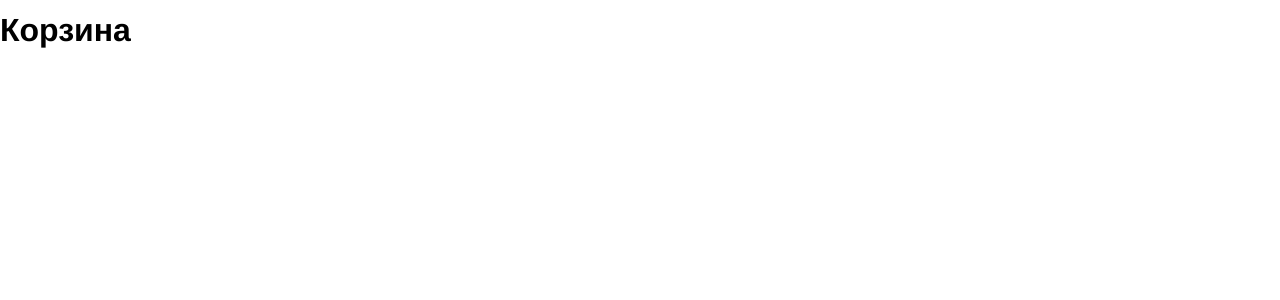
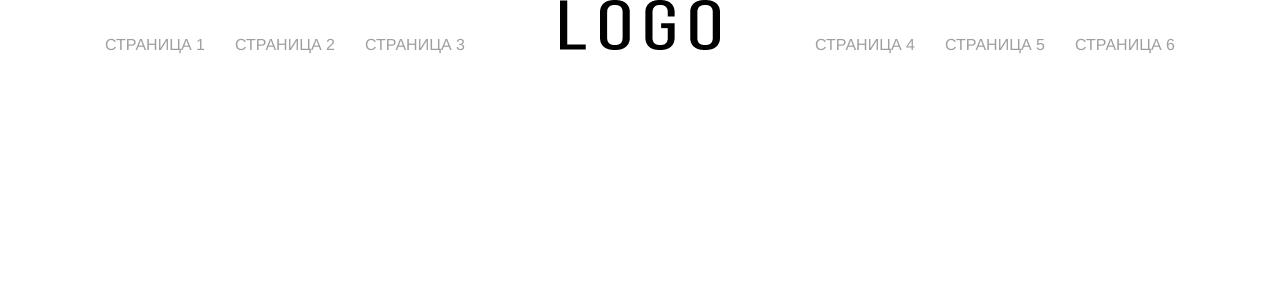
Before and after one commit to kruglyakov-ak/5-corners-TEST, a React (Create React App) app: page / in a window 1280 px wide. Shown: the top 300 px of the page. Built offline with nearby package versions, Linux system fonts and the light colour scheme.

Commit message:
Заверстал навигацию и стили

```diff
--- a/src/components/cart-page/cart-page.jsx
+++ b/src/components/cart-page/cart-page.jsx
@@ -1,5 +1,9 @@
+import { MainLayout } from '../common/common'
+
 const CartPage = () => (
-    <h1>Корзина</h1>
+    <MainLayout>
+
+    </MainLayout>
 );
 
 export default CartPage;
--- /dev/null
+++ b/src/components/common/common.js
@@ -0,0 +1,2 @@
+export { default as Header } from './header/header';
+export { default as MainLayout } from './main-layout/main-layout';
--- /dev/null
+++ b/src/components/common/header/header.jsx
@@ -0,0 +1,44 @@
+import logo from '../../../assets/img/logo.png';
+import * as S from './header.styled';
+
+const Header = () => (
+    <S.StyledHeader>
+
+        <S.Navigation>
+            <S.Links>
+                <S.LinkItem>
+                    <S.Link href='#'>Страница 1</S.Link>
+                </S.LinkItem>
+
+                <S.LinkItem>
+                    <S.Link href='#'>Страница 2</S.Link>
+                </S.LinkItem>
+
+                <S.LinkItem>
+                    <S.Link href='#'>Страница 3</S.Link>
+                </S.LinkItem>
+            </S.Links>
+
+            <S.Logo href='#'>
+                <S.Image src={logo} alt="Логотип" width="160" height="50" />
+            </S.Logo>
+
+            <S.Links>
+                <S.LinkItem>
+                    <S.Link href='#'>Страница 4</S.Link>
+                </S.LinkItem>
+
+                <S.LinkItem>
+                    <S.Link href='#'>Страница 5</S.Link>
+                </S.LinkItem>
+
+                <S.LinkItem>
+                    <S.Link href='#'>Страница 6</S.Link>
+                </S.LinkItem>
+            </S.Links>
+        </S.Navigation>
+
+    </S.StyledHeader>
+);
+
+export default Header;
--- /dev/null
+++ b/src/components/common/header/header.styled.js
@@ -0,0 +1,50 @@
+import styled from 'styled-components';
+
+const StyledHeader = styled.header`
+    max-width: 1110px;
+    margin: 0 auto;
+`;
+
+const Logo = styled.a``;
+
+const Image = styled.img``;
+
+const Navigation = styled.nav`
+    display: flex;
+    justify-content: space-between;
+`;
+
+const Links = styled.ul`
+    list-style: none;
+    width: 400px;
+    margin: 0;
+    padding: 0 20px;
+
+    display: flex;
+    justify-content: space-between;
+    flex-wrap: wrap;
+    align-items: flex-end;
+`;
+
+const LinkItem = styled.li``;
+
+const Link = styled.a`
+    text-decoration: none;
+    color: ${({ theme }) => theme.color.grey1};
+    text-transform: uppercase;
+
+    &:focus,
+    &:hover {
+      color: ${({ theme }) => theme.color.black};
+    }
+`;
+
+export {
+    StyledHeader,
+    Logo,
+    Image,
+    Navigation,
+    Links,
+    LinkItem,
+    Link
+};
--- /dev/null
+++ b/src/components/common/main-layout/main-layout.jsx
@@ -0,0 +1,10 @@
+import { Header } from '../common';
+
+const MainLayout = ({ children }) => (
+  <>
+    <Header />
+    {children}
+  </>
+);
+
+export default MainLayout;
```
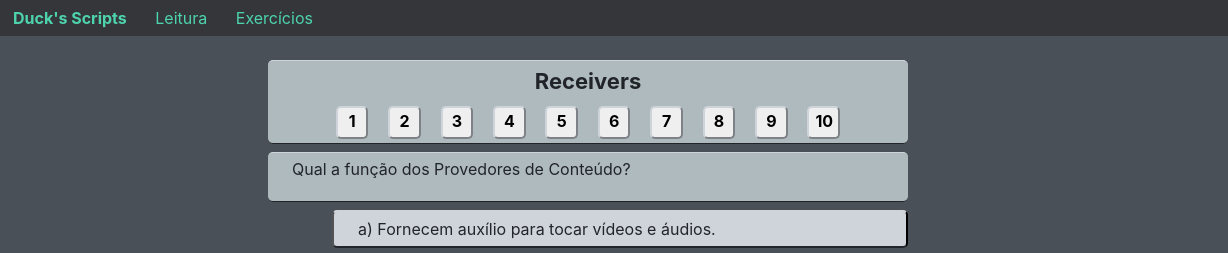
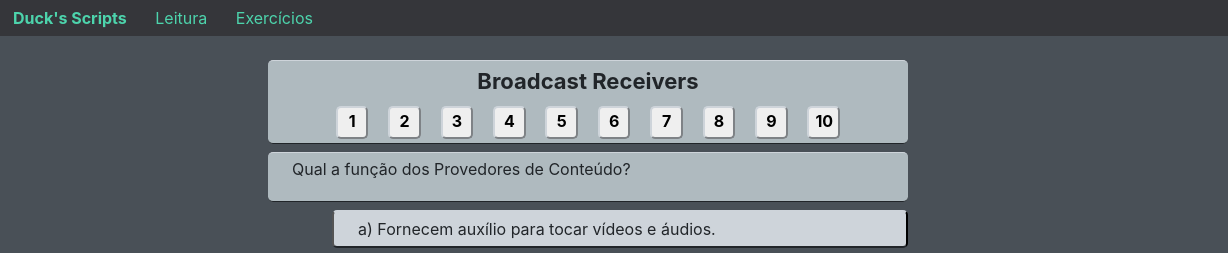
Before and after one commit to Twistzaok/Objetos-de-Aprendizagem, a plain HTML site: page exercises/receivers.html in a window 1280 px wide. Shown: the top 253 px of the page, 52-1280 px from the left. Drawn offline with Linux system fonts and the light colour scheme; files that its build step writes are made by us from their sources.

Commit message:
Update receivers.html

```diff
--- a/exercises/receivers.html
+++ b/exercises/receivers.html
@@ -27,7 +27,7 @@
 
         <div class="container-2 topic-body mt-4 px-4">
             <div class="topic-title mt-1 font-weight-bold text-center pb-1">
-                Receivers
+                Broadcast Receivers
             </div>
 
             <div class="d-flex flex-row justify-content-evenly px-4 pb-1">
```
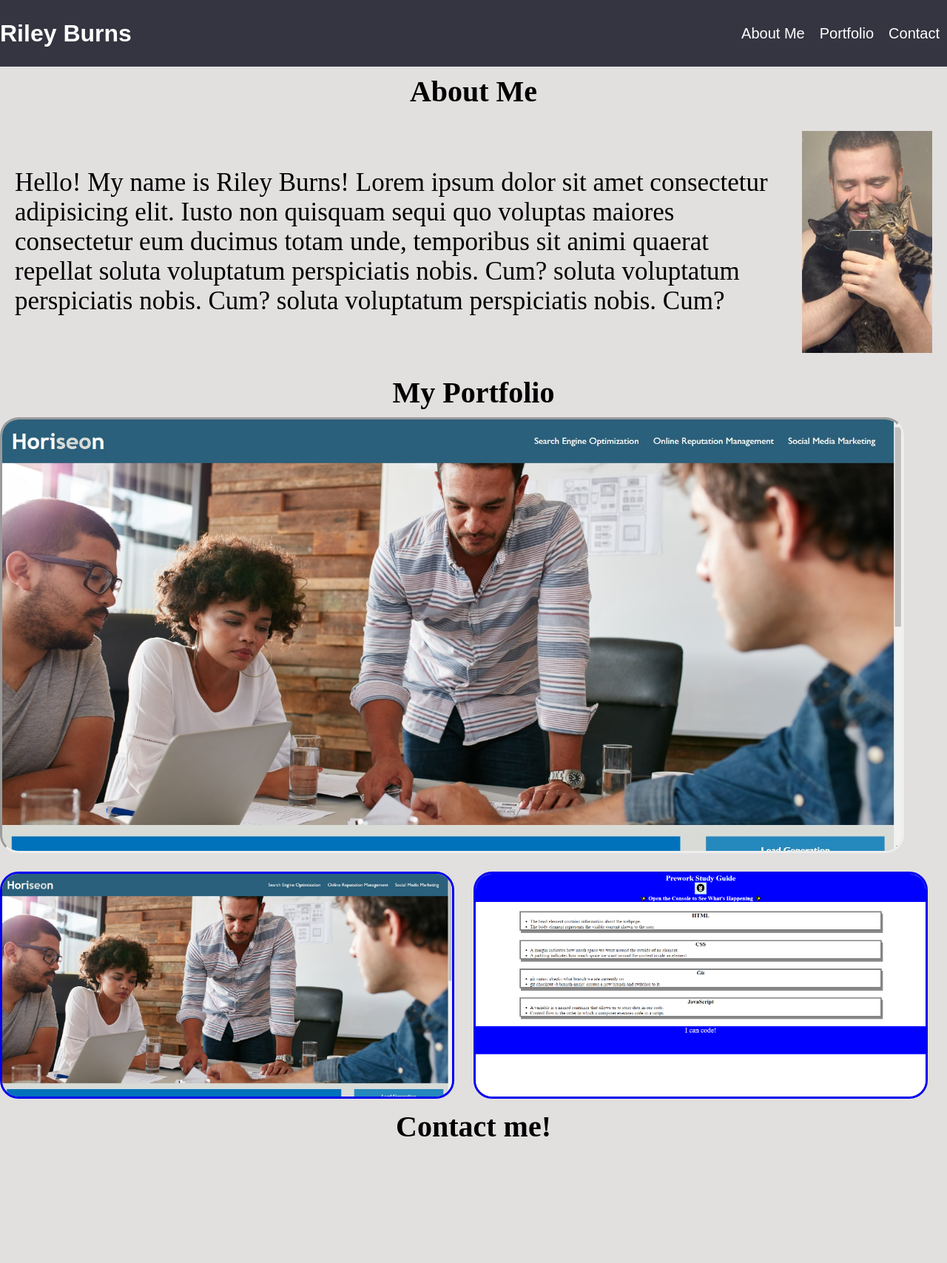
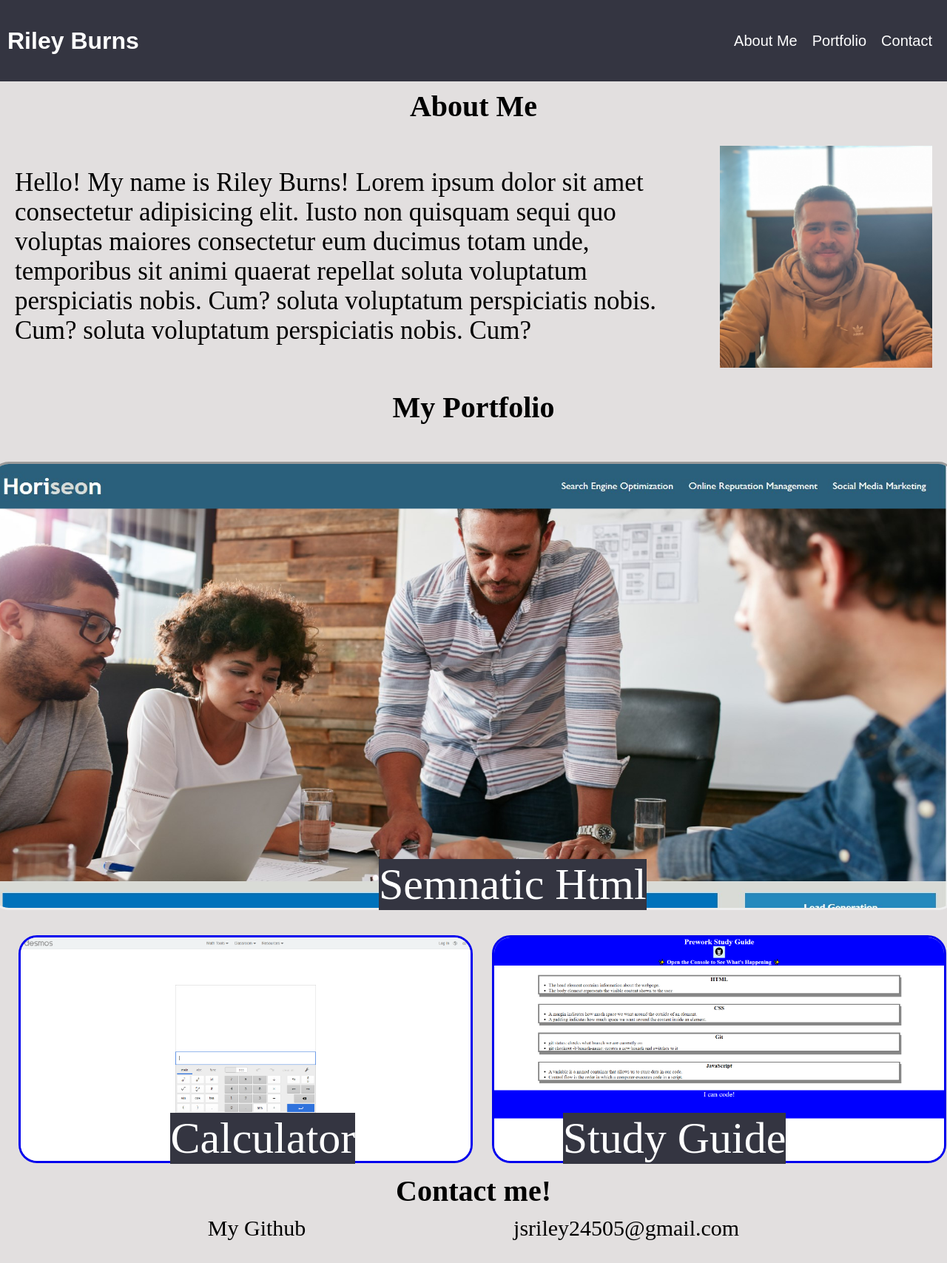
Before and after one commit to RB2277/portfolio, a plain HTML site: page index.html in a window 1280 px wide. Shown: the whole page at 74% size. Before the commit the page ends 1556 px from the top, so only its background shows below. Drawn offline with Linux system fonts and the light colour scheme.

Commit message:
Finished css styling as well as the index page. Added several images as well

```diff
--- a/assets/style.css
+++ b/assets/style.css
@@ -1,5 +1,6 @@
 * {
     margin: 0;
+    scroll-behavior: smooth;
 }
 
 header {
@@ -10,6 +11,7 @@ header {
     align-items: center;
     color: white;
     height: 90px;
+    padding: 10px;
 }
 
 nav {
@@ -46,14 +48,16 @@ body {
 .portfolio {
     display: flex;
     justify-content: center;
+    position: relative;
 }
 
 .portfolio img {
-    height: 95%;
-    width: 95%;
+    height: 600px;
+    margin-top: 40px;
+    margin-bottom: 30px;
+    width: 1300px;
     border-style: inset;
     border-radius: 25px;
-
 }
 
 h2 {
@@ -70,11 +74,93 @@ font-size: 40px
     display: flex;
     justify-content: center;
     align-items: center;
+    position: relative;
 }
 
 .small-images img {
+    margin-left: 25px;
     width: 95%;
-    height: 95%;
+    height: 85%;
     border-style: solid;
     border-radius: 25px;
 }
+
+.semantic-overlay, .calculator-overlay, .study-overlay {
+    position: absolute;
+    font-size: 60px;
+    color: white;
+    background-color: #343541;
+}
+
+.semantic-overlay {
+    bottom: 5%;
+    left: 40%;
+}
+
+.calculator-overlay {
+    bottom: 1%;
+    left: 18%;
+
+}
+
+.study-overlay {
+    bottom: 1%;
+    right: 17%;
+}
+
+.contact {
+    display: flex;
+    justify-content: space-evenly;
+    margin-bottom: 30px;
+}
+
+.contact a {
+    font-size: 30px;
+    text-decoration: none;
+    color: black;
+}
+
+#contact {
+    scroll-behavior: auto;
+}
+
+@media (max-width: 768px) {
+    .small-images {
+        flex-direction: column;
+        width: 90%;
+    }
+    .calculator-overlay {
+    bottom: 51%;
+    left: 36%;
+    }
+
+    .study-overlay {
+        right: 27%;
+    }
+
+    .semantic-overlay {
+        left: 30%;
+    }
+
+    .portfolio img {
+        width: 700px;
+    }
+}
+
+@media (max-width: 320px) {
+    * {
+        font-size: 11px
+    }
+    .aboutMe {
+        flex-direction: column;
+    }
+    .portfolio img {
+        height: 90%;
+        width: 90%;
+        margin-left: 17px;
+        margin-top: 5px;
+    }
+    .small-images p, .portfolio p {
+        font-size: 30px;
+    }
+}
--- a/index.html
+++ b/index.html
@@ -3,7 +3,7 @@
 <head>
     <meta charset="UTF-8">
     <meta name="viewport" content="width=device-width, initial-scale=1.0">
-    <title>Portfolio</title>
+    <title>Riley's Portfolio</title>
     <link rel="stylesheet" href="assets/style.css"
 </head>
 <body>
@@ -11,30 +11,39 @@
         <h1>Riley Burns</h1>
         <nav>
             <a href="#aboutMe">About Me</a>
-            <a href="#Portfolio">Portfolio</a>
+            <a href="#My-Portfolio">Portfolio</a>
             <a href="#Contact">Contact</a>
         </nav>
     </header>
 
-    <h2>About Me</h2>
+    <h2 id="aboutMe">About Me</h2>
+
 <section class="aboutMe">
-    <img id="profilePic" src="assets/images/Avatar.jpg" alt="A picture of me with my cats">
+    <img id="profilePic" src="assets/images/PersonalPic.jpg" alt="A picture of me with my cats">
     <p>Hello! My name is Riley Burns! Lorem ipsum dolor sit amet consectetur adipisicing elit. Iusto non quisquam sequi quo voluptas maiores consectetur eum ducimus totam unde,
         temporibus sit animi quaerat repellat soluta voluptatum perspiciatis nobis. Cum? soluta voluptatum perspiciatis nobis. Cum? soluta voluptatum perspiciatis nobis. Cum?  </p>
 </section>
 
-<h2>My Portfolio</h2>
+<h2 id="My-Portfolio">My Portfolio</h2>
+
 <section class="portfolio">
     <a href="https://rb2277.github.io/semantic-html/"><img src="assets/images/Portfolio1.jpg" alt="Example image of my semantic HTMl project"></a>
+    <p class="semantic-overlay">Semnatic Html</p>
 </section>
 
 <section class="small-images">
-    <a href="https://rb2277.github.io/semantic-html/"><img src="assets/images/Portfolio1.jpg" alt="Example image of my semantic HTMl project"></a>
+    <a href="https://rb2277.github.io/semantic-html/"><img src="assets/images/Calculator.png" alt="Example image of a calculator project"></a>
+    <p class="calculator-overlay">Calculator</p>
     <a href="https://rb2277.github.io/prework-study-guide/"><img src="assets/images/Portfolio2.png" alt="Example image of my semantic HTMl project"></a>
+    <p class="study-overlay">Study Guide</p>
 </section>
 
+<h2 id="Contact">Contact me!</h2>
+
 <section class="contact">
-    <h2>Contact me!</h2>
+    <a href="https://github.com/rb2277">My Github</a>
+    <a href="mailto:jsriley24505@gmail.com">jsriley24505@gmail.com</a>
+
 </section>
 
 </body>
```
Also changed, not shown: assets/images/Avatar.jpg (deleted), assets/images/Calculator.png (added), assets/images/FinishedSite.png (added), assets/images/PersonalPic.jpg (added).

WHAT TO WORK ON: Every line in the records above with "import" in it adds one to the count; give that count and nothing else.

COMPLETED EXERCISE: 5